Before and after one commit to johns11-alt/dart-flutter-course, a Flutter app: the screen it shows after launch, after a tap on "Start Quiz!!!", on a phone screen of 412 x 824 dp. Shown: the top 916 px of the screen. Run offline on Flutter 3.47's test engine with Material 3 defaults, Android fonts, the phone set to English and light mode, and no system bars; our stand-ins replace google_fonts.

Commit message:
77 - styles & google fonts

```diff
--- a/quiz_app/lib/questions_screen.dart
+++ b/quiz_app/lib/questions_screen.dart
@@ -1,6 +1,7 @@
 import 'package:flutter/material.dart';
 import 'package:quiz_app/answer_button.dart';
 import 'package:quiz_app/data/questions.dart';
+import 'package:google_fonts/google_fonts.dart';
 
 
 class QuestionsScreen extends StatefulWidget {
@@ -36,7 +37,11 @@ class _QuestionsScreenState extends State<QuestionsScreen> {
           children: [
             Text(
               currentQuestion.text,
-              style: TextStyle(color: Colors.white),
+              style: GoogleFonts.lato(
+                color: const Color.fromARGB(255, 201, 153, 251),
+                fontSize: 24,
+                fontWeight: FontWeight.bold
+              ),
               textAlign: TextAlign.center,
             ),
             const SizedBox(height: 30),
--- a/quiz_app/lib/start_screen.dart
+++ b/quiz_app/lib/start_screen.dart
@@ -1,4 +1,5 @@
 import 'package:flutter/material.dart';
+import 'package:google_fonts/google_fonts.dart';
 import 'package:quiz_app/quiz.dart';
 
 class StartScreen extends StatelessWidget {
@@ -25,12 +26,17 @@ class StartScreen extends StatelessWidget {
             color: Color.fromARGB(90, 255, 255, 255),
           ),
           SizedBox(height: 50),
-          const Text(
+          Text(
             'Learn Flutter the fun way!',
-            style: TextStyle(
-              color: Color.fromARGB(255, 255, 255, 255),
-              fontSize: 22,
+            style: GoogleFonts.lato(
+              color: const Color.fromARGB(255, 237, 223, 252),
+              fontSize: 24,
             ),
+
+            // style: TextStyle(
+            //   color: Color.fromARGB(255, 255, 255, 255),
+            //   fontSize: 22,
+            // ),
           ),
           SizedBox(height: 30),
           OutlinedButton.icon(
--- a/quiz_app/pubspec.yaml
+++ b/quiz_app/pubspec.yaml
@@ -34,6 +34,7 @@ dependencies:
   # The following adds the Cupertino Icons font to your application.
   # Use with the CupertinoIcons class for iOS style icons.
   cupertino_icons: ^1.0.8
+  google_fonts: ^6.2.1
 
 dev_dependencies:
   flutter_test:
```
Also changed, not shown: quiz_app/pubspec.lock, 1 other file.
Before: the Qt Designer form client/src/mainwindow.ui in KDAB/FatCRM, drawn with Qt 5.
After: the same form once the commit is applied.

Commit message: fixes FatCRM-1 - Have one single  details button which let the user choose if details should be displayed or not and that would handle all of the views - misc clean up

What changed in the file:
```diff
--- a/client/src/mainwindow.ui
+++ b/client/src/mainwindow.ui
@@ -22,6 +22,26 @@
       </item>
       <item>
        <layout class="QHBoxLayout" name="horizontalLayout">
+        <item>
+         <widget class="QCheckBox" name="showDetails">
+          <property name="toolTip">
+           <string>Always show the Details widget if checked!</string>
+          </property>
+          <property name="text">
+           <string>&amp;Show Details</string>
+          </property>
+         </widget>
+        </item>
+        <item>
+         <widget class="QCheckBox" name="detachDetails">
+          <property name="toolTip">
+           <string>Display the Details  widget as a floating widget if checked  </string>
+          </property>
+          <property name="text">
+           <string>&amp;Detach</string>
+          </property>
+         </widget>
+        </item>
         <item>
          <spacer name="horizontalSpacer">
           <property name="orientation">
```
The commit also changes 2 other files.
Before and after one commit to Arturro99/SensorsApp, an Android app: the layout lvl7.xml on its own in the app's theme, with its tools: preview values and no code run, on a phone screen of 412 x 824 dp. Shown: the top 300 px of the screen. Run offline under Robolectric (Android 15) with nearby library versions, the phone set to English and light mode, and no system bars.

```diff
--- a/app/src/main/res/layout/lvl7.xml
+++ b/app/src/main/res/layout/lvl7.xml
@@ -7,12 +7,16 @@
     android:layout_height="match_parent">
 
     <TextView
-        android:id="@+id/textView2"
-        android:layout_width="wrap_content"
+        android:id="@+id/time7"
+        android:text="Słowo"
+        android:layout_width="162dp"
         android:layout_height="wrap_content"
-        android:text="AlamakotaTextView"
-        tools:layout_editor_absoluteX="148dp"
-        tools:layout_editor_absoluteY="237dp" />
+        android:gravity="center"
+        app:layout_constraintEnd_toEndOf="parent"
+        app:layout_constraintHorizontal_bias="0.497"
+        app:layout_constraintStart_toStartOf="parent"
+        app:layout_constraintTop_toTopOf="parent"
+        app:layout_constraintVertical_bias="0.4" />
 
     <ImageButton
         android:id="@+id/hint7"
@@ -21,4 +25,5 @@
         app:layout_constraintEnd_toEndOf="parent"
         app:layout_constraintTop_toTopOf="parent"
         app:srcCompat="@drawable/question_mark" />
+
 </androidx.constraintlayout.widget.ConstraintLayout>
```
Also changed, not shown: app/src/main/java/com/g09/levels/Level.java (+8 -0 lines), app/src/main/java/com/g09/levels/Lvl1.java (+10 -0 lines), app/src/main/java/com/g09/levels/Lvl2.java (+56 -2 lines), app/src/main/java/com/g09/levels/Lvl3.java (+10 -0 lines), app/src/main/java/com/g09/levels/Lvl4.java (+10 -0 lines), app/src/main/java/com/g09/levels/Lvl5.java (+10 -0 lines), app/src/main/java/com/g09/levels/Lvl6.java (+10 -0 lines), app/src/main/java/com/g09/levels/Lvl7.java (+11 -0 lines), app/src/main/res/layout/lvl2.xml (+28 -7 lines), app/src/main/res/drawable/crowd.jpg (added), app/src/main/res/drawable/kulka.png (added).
____
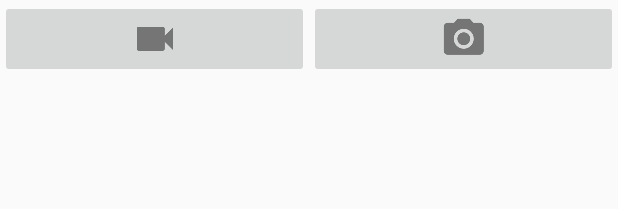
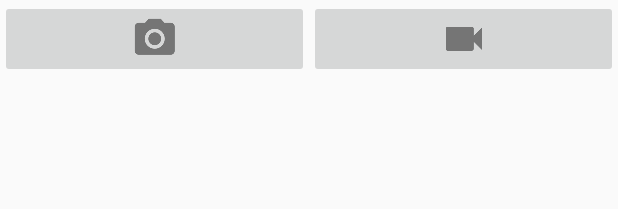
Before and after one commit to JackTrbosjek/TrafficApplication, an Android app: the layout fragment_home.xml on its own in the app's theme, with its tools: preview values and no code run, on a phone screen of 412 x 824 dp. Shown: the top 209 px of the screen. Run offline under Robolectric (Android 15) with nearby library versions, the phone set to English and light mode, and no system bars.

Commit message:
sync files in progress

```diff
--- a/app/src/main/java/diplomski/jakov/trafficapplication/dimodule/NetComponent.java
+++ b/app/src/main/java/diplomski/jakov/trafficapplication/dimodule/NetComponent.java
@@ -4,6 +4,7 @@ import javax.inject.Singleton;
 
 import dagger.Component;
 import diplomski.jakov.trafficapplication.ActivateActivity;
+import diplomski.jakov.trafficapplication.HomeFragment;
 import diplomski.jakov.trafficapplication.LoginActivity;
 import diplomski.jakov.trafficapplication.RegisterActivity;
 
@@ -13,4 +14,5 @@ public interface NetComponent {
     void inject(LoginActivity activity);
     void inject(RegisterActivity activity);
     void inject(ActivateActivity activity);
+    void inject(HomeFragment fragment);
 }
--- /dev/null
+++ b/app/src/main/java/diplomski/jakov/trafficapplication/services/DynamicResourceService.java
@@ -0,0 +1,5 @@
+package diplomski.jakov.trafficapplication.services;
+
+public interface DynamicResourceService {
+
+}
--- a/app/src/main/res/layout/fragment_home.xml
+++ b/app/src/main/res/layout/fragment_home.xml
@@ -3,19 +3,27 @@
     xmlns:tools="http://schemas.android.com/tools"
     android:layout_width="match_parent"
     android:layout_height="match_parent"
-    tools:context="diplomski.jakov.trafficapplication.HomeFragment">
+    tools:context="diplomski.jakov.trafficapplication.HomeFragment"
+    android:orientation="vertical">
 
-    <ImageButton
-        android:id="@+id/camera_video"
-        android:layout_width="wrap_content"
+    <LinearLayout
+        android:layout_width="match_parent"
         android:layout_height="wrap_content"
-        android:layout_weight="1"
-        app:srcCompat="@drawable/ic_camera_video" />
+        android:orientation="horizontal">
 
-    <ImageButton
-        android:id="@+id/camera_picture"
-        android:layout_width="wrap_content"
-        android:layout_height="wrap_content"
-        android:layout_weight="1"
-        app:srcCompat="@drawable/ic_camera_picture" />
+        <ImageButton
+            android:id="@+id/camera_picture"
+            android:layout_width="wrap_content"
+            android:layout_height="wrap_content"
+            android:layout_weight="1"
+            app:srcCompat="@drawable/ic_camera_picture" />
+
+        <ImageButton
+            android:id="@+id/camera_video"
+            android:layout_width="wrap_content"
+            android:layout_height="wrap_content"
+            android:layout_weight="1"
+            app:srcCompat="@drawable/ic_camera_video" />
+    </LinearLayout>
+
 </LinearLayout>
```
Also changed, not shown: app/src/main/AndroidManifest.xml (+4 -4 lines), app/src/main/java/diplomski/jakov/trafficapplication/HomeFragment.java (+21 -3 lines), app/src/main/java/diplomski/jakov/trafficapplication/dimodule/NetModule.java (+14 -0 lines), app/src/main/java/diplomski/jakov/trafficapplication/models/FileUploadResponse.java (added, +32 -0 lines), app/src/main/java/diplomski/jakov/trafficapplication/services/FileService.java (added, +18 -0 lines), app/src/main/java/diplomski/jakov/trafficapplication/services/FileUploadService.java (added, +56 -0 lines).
____
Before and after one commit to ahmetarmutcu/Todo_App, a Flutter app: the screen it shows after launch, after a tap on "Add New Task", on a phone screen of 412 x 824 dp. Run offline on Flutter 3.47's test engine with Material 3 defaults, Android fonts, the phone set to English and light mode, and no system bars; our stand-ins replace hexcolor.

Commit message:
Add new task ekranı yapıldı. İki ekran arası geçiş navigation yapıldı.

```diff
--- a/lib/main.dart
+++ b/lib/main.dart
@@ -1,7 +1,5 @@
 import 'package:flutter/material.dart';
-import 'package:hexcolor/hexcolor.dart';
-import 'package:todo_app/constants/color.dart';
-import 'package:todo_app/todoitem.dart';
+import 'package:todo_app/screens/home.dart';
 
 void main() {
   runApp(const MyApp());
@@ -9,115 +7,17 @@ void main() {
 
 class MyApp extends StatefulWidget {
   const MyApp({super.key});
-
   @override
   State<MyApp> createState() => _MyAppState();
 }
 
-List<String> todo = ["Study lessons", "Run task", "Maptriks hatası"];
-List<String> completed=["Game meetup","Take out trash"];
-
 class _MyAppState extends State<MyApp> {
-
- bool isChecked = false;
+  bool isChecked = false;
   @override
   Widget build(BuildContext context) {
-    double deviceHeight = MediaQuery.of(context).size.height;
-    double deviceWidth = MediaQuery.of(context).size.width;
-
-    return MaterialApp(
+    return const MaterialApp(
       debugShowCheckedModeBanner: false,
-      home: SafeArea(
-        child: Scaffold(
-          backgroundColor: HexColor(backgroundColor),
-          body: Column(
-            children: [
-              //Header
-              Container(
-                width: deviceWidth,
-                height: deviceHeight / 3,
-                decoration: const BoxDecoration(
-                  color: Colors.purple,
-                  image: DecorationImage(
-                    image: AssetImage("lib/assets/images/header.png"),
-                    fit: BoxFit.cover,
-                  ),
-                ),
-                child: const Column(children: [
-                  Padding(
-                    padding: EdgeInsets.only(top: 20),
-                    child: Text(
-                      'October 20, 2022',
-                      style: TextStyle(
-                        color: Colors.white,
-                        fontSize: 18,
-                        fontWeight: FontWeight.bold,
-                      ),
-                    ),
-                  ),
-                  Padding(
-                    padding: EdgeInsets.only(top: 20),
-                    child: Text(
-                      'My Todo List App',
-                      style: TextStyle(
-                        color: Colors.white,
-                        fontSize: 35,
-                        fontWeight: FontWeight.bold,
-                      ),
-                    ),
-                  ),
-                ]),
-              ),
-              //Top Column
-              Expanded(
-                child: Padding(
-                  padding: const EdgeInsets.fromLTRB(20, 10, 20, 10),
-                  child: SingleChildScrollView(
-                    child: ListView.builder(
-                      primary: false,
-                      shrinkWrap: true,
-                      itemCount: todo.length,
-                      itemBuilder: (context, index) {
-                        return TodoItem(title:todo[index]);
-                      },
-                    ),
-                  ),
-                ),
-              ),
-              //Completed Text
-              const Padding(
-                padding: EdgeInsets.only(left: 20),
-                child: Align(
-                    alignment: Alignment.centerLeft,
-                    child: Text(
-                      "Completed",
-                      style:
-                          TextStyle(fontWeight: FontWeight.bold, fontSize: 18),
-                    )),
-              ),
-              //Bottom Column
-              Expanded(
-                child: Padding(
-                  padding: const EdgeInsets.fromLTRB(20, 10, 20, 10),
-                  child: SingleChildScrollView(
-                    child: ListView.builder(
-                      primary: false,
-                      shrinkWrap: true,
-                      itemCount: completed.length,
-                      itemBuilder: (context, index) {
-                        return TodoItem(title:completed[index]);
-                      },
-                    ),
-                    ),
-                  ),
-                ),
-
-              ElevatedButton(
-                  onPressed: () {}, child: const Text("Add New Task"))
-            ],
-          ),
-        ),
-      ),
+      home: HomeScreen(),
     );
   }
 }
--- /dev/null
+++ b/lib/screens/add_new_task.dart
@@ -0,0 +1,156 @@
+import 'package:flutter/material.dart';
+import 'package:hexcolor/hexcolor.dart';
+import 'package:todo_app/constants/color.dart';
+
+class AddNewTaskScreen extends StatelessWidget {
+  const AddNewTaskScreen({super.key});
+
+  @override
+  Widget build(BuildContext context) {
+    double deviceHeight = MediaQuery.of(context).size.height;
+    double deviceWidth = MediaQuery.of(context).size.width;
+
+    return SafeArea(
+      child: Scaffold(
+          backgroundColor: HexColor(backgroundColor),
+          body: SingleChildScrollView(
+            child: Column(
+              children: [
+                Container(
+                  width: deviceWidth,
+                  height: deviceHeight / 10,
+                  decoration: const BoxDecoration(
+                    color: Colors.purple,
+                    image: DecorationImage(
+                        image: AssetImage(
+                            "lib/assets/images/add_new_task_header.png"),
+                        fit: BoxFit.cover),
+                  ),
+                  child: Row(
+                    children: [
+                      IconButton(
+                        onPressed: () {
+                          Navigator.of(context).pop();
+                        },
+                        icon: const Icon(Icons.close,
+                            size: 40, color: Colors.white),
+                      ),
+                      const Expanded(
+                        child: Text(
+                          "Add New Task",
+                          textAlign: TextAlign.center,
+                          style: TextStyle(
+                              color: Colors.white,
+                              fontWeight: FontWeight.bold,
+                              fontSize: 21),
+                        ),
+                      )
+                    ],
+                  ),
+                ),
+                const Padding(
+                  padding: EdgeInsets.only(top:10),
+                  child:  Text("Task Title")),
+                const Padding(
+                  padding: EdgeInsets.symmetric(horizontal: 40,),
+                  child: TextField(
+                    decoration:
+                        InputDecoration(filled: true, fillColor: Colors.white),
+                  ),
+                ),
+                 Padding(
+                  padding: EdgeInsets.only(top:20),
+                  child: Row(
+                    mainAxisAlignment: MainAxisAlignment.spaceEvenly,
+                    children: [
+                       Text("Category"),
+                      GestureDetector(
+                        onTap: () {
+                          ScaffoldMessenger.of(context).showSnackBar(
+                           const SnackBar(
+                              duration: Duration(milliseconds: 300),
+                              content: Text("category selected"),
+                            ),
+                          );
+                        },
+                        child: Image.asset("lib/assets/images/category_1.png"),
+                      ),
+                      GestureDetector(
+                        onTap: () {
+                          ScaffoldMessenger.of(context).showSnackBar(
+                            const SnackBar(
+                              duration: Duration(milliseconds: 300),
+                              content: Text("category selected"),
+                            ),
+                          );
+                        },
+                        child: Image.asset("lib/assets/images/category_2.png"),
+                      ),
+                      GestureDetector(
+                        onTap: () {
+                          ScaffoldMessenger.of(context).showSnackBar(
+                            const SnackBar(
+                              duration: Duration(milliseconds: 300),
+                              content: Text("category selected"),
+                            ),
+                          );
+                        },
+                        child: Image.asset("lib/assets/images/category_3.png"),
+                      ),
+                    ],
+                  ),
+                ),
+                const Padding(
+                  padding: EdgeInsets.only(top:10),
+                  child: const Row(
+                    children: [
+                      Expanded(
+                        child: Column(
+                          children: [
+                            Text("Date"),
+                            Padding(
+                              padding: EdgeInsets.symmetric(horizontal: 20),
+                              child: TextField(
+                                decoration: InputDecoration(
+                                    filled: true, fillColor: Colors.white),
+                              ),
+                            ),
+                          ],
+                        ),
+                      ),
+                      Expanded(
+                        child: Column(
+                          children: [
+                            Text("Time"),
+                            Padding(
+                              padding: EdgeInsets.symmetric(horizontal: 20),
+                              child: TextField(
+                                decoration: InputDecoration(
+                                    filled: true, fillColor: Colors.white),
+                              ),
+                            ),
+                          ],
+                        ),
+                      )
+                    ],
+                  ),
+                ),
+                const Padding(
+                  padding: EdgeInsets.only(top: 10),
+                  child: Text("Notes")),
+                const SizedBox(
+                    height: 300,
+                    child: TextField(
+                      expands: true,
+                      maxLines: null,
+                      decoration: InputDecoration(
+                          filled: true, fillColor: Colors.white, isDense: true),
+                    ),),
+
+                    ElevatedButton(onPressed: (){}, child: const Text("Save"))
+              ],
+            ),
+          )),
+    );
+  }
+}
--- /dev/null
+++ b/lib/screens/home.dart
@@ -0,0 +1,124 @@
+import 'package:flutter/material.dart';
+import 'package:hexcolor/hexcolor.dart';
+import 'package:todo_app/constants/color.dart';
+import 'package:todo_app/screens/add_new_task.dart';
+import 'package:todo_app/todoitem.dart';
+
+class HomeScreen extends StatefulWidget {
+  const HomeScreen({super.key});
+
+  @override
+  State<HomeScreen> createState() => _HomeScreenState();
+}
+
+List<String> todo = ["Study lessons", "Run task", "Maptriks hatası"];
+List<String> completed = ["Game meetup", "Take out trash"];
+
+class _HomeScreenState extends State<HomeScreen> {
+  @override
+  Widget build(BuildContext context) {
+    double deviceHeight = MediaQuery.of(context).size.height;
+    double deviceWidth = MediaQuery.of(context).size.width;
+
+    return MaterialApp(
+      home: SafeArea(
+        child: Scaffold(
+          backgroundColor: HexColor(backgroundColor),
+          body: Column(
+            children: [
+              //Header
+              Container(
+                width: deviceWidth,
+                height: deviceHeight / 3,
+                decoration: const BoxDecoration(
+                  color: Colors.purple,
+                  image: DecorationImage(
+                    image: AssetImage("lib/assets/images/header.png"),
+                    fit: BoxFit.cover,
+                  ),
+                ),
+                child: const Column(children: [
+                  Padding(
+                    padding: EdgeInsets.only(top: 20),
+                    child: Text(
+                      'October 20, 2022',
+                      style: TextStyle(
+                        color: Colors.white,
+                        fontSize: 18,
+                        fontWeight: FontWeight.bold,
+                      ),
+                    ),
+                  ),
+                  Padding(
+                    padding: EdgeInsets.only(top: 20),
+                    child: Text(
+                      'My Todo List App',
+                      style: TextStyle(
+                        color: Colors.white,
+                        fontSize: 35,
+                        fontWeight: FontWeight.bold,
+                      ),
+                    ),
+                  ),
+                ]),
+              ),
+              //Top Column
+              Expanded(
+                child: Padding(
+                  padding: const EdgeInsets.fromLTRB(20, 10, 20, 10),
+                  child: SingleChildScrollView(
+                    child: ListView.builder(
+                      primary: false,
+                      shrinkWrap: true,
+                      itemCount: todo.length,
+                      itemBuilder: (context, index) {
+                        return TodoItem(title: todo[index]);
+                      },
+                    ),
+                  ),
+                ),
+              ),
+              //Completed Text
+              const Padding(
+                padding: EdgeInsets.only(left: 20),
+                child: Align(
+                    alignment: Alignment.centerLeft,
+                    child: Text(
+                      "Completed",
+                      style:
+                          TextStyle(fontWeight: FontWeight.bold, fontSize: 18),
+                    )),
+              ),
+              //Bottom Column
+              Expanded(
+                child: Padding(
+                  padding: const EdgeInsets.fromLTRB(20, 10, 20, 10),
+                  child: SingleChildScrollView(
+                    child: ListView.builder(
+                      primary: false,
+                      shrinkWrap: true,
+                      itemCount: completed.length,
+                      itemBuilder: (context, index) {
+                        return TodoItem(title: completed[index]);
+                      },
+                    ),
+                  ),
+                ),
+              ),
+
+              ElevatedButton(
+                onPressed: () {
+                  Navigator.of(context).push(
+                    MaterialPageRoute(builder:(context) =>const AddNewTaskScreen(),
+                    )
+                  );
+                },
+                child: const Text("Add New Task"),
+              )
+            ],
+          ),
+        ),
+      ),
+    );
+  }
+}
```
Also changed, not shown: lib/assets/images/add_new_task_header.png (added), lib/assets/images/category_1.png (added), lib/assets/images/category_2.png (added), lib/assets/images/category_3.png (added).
____
:: ASSIGNED TASK ::
Could you work out how many lines above contain the string "fontSize"? Answer with the number only.

:: WRITTEN ANSWER ::
11